Survey Shows Strong Chinese Interest in Water Reuse

Results indicate that people in China are more concerned with water quality and availability

GE Survey Water Reuse China

GE announced the results of a consumer water reuse survey. Based on 3,000 online interviews, the water reuse survey was conducted by GE in partnership with StrategyOne and examined consumer attitudes in three countries: China, Singapore and the U.S. The survey provides a comprehensive view of how residents of each country view water reuse and their willingness to support the protection and recycling of water.

The findings indicate that Chinese residents are the most supportive of water reuse, compared to their counterparts in the U.S. and Singapore, and demonstrated the highest knowledge about water infrastructure issues.

“Population growth, rapid industrialization and accelerated urbanization are driving the need for water reuse,” said Heiner Markhoff, president and CEO — water and process technologies for GE Power & Water. “The survey, which we developed to get a better understanding of the awareness [of] water reuse issues, revealed much stronger support for water recycling than we expected. The survey results show that the vast majority of Chinese understand the value of water reuse.”

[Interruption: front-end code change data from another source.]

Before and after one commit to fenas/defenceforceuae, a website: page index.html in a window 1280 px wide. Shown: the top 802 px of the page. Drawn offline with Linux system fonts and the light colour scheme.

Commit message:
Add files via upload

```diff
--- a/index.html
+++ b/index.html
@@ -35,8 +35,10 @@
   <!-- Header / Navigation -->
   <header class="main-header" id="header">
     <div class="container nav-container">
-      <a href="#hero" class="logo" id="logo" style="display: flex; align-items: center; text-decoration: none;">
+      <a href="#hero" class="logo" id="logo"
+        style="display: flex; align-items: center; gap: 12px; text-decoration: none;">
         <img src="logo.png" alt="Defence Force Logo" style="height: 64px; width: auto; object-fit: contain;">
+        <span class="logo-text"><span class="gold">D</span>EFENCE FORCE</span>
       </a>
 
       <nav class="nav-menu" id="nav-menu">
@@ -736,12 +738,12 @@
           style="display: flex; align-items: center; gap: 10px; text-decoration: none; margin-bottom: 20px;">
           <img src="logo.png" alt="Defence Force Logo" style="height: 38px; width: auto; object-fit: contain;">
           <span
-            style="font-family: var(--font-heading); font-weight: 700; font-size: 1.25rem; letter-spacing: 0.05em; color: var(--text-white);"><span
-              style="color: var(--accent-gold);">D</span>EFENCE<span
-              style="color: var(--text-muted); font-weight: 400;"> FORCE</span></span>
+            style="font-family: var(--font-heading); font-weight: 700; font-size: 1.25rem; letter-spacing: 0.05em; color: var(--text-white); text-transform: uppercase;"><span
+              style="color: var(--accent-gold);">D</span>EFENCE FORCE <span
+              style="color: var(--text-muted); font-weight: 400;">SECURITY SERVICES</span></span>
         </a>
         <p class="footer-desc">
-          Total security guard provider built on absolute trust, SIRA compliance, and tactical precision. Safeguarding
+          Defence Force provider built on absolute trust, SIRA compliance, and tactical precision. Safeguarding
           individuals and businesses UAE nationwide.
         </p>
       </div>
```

The GE water reuse survey indicates that approximately nine out of 10 Chinese residents are concerned with the water quality and the availability of clean water for future generations. Although large industries, agriculture, corporations, utilities and power companies were seen as most responsible for contributing an “extreme amount” or “quite a bit” to the region’s water scarcity, Chinese people feel that it is important for all entities to take initiatives and responsibility to protect water resources. Approximately 90% of Chinese survey participants show a favorable attitude toward entities that choose to protect water resources or use recycled water. While the same trend was observed by those responding to the survey in Singapore, Americans did not show as strong a favorable view.

The majority of Chinese people agreed that protection of water resources (95%) and water scarcity (87%) are national issues and only 61% and 45%, respectively, view these as local issues. In line with these trends, the Chinese residents expect the national government to take the lead to resolve water scarcity issues and regard the decisions to protect the water resources as a top priority for the government.

“China’s per-capita water resources represent only one-quarter of the world average. With rapid urbanization and industrialization, China will face increasing water challenges,” said Liping Lin, marketing director, greater China — water and process technologies for GE Power & Water. “Thus, as mandated in China’s 12th Five Year plan, the government is taking multiple, proactive measures to conserve water, recycle water and reduce pollution in order to build a sustainable, water-saving society.”

China also ranks the highest, as compared to Singapore and the U.S., in understanding the connection between water and energy; as many as 93% of the Chinese people surveyed understand that water delivery is dependent on energy and that water is needed to generate energy. Similarly, Chinese residents believe that smart water management can help to more efficiently create and use energy, which will have a positive impact on the cost of the energy.